__ACTIVITY__.
Your response is a verbatim copy of the listing, stripped of its images.

__SUPPLIED ENTRIES__.

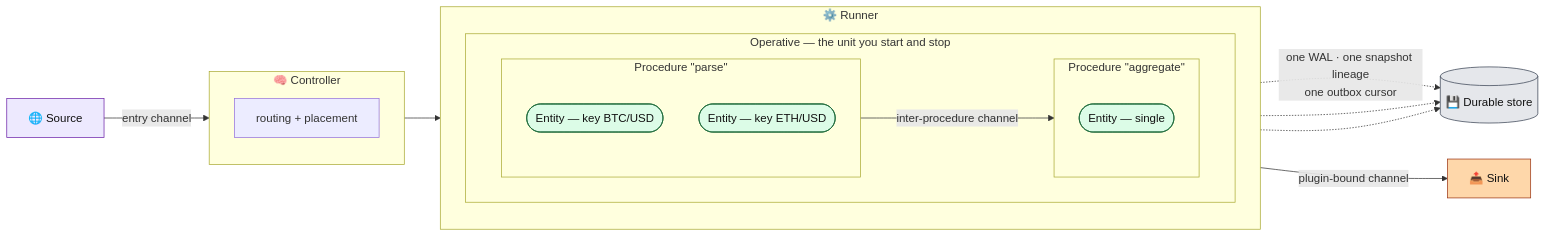
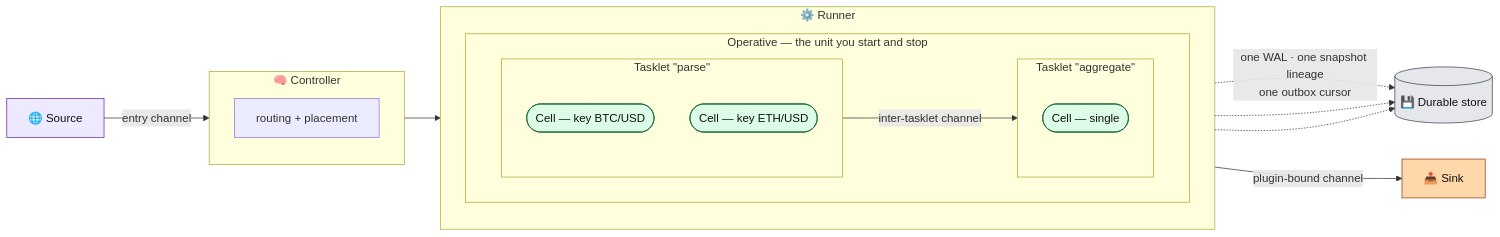
Before and after one commit to Flezha/flezha: the first of 9 diagrams in docs/architecture/README.md, drawn with Mermaid. The commit also changed other lines of this file and 604 other files, not shown here.

First line of the commit message:
Rename Procedure to Tasklet and Entity to Cell

````diff
--- a/docs/architecture/README.md
+++ b/docs/architecture/README.md
@@ -54,36 +54,36 @@
 ```mermaid
 flowchart LR
     SRC["🌐 Source"]:::src
     subgraph CTRL["🧠 Controller"]
         direction TB
         ROUTE["routing + placement"]
     end
     subgraph RUN["⚙️ Runner"]
         direction TB
         subgraph OPV["Operative — the unit you start and stop"]
             direction LR
-            subgraph P1["Procedure &quot;parse&quot;"]
+            subgraph P1["Tasklet &quot;parse&quot;"]
                 direction TB
-                E1(["Entity — key BTC/USD"]):::leaf
-                E2(["Entity — key ETH/USD"]):::leaf
+                E1(["Cell — key BTC/USD"]):::leaf
+                E2(["Cell — key ETH/USD"]):::leaf
             end
-            subgraph P2["Procedure &quot;aggregate&quot;"]
+            subgraph P2["Tasklet &quot;aggregate&quot;"]
                 direction TB
-                E3(["Entity — single"]):::leaf
+                E3(["Cell — single"]):::leaf
             end
         end
     end
     SINK["📤 Sink"]:::sink
     SRC -->|"entry channel"| ROUTE
     ROUTE --> P1
-    P1 -->|"inter-procedure channel"| P2
+    P1 -->|"inter-tasklet channel"| P2
     P2 -->|"plugin-bound channel"| SINK
     E1 -.->|"one WAL · one snapshot lineage<br/>one outbox cursor"| D[("💾 Durable store")]:::store
     E2 -.-> D
     E3 -.-> D
     classDef ctrl fill:#dbeafe,stroke:#1e40af,color:#111
     classDef sink fill:#fed7aa,stroke:#9a3412,color:#111
     classDef src fill:#ede9fe,stroke:#6b21a8,color:#111
     classDef store fill:#e5e7eb,stroke:#374151,color:#111
     classDef leaf fill:#dcfce7,stroke:#166534,color:#111
 ```
````
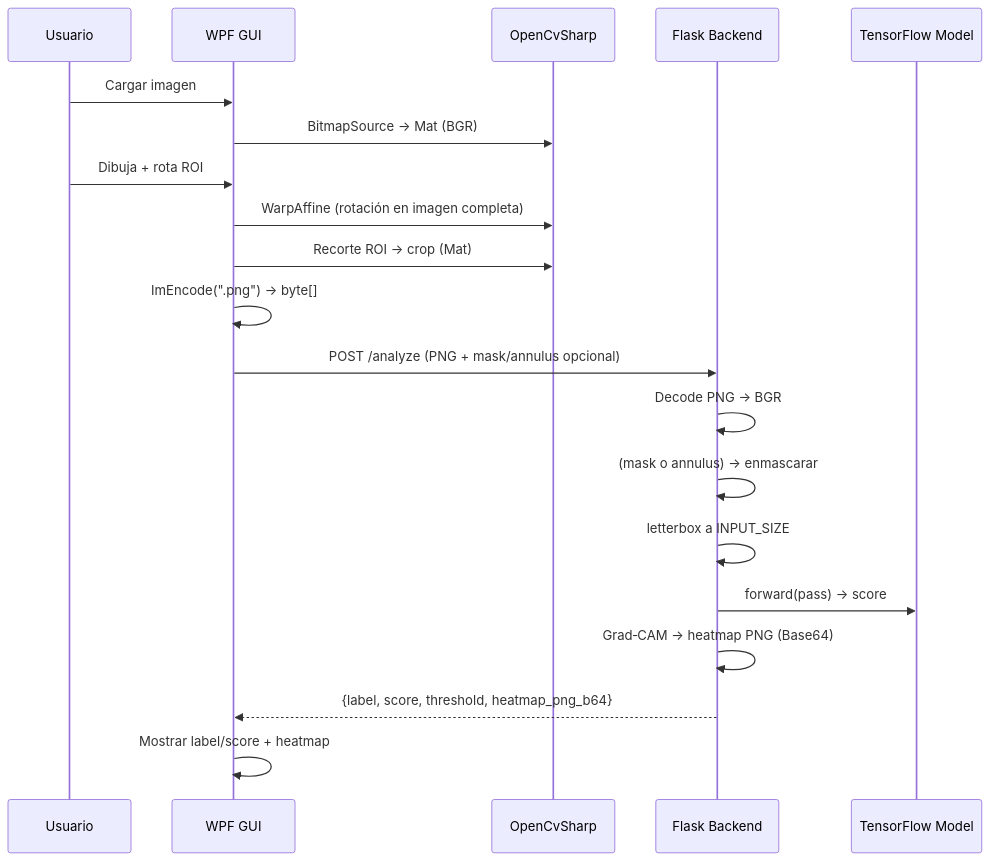
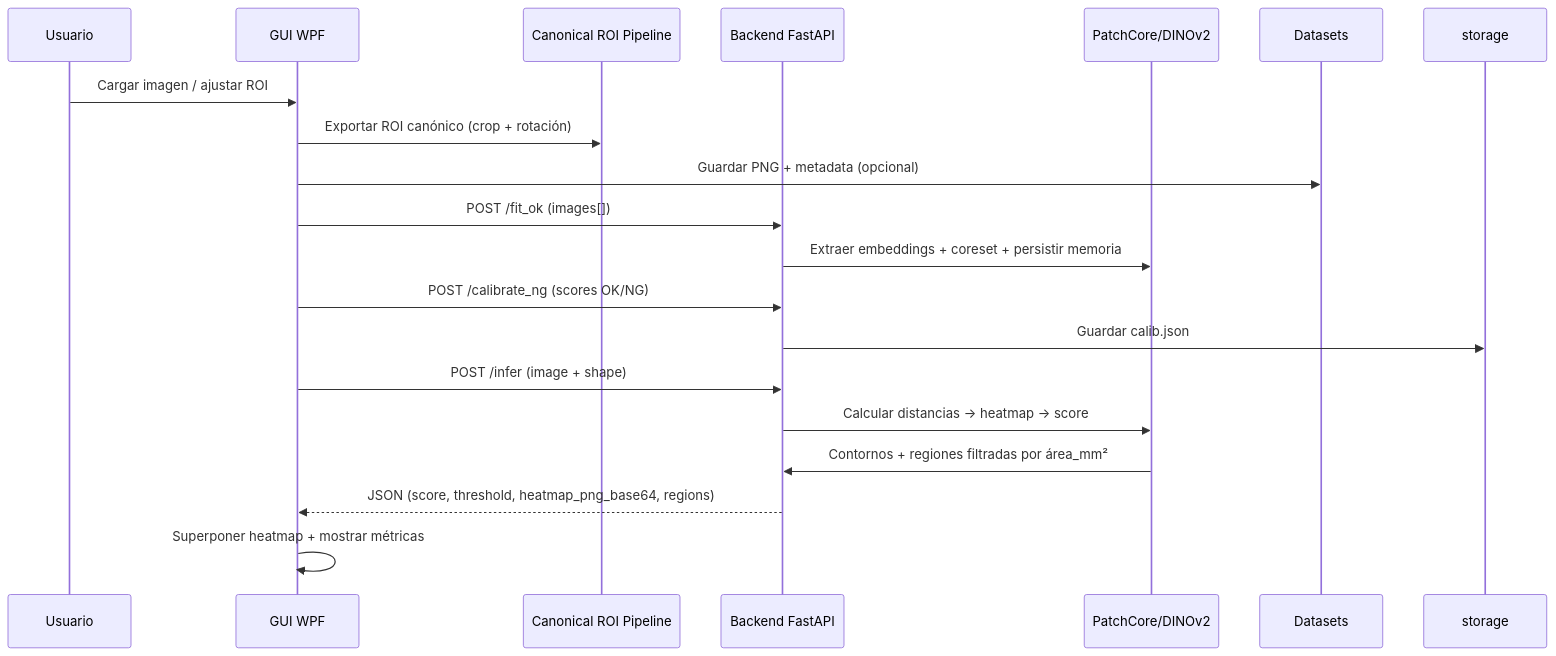
Before and after one commit to MillyGit/BrakeDiscInspector: the second of 2 diagrams in ARCHITECTURE.md, drawn with Mermaid. The commit also changed other lines of this file and 11 other files, not shown here.

````diff
--- a/ARCHITECTURE.md
+++ b/ARCHITECTURE.md
@@ -49,23 +48,21 @@
 ```mermaid
 sequenceDiagram
     participant U as Usuario
-    participant GUI as WPF GUI
-    participant CV as OpenCvSharp
-    participant BE as Flask Backend
-    participant TF as TensorFlow Model
+    participant GUI as GUI WPF
+    participant ROI as Canonical ROI Pipeline
+    participant BE as Backend FastAPI
+    participant PC as PatchCore/DINOv2
 
-    U->>GUI: Cargar imagen
-    GUI->>CV: BitmapSource -> Mat (BGR)
-    U->>GUI: Dibuja + rota ROI
-    GUI->>CV: WarpAffine (rotación en imagen completa)
-    GUI->>CV: Recorte ROI -> crop (Mat)
-    GUI->>GUI: ImEncode(".png") -> byte[]
-    GUI->>BE: POST /analyze (PNG + mask/annulus opcional)
-    BE->>BE: Decode PNG -> BGR
-    BE->>BE: (mask o annulus) -> enmascarar
-    BE->>BE: letterbox a INPUT_SIZE
-    BE->>TF: forward(pass) -> score
-    BE->>BE: Grad‑CAM -> heatmap PNG (Base64)
-    BE-->>GUI: {label, score, threshold, heatmap_png_b64}
-    GUI->>GUI: Mostrar label/score + heatmap
+    U->>GUI: Cargar imagen / ajustar ROI
+    GUI->>ROI: Exportar ROI canónico (crop + rotación)
+    GUI->>Datasets: Guardar PNG + metadata (opcional)
+    GUI->>BE: POST /fit_ok (images[])
+    BE->>PC: Extraer embeddings + coreset + persistir memoria
+    GUI->>BE: POST /calibrate_ng (scores OK/NG)
+    BE->>storage: Guardar calib.json
+    GUI->>BE: POST /infer (image + shape)
+    BE->>PC: Calcular distancias → heatmap → score
+    PC->>BE: Contornos + regiones filtradas por área_mm²
+    BE-->>GUI: JSON (score, threshold, heatmap_png_base64, regions)
+    GUI->>GUI: Superponer heatmap + mostrar métricas
 ```
````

__SOLUTION TO THIS EXERCISE__.
Before and after one commit to Flezha/flezha: the first of 9 diagrams in docs/architecture/README.md, drawn with Mermaid. The commit also changed other lines of this file and 604 other files, not shown here.

First line of the commit message:
Rename Procedure to Tasklet and Entity to Cell

````diff
--- a/docs/architecture/README.md
+++ b/docs/architecture/README.md
@@ -54,36 +54,36 @@
 ```mermaid
 flowchart LR
     SRC["🌐 Source"]:::src
     subgraph CTRL["🧠 Controller"]
         direction TB
         ROUTE["routing + placement"]
     end
     subgraph RUN["⚙️ Runner"]
         direction TB
         subgraph OPV["Operative — the unit you start and stop"]
             direction LR
-            subgraph P1["Procedure &quot;parse&quot;"]
+            subgraph P1["Tasklet &quot;parse&quot;"]
                 direction TB
-                E1(["Entity — key BTC/USD"]):::leaf
-                E2(["Entity — key ETH/USD"]):::leaf
+                E1(["Cell — key BTC/USD"]):::leaf
+                E2(["Cell — key ETH/USD"]):::leaf
             end
-            subgraph P2["Procedure &quot;aggregate&quot;"]
+            subgraph P2["Tasklet &quot;aggregate&quot;"]
                 direction TB
-                E3(["Entity — single"]):::leaf
+                E3(["Cell — single"]):::leaf
             end
         end
     end
     SINK["📤 Sink"]:::sink
     SRC -->|"entry channel"| ROUTE
     ROUTE --> P1
-    P1 -->|"inter-procedure channel"| P2
+    P1 -->|"inter-tasklet channel"| P2
     P2 -->|"plugin-bound channel"| SINK
     E1 -.->|"one WAL · one snapshot lineage<br/>one outbox cursor"| D[("💾 Durable store")]:::store
     E2 -.-> D
     E3 -.-> D
     classDef ctrl fill:#dbeafe,stroke:#1e40af,color:#111
     classDef sink fill:#fed7aa,stroke:#9a3412,color:#111
     classDef src fill:#ede9fe,stroke:#6b21a8,color:#111
     classDef store fill:#e5e7eb,stroke:#374151,color:#111
     classDef leaf fill:#dcfce7,stroke:#166534,color:#111
 ```
````
Before and after one commit to MillyGit/BrakeDiscInspector: the second of 2 diagrams in ARCHITECTURE.md, drawn with Mermaid. The commit also changed other lines of this file and 11 other files, not shown here.

````diff
--- a/ARCHITECTURE.md
+++ b/ARCHITECTURE.md
@@ -49,23 +48,21 @@
 ```mermaid
 sequenceDiagram
     participant U as Usuario
-    participant GUI as WPF GUI
-    participant CV as OpenCvSharp
-    participant BE as Flask Backend
-    participant TF as TensorFlow Model
+    participant GUI as GUI WPF
+    participant ROI as Canonical ROI Pipeline
+    participant BE as Backend FastAPI
+    participant PC as PatchCore/DINOv2
 
-    U->>GUI: Cargar imagen
-    GUI->>CV: BitmapSource -> Mat (BGR)
-    U->>GUI: Dibuja + rota ROI
-    GUI->>CV: WarpAffine (rotación en imagen completa)
-    GUI->>CV: Recorte ROI -> crop (Mat)
-    GUI->>GUI: ImEncode(".png") -> byte[]
-    GUI->>BE: POST /analyze (PNG + mask/annulus opcional)
-    BE->>BE: Decode PNG -> BGR
-    BE->>BE: (mask o annulus) -> enmascarar
-    BE->>BE: letterbox a INPUT_SIZE
-    BE->>TF: forward(pass) -> score
-    BE->>BE: Grad‑CAM -> heatmap PNG (Base64)
-    BE-->>GUI: {label, score, threshold, heatmap_png_b64}
-    GUI->>GUI: Mostrar label/score + heatmap
+    U->>GUI: Cargar imagen / ajustar ROI
+    GUI->>ROI: Exportar ROI canónico (crop + rotación)
+    GUI->>Datasets: Guardar PNG + metadata (opcional)
+    GUI->>BE: POST /fit_ok (images[])
+    BE->>PC: Extraer embeddings + coreset + persistir memoria
+    GUI->>BE: POST /calibrate_ng (scores OK/NG)
+    BE->>storage: Guardar calib.json
+    GUI->>BE: POST /infer (image + shape)
+    BE->>PC: Calcular distancias → heatmap → score
+    PC->>BE: Contornos + regiones filtradas por área_mm²
+    BE-->>GUI: JSON (score, threshold, heatmap_png_base64, regions)
+    GUI->>GUI: Superponer heatmap + mostrar métricas
 ```
````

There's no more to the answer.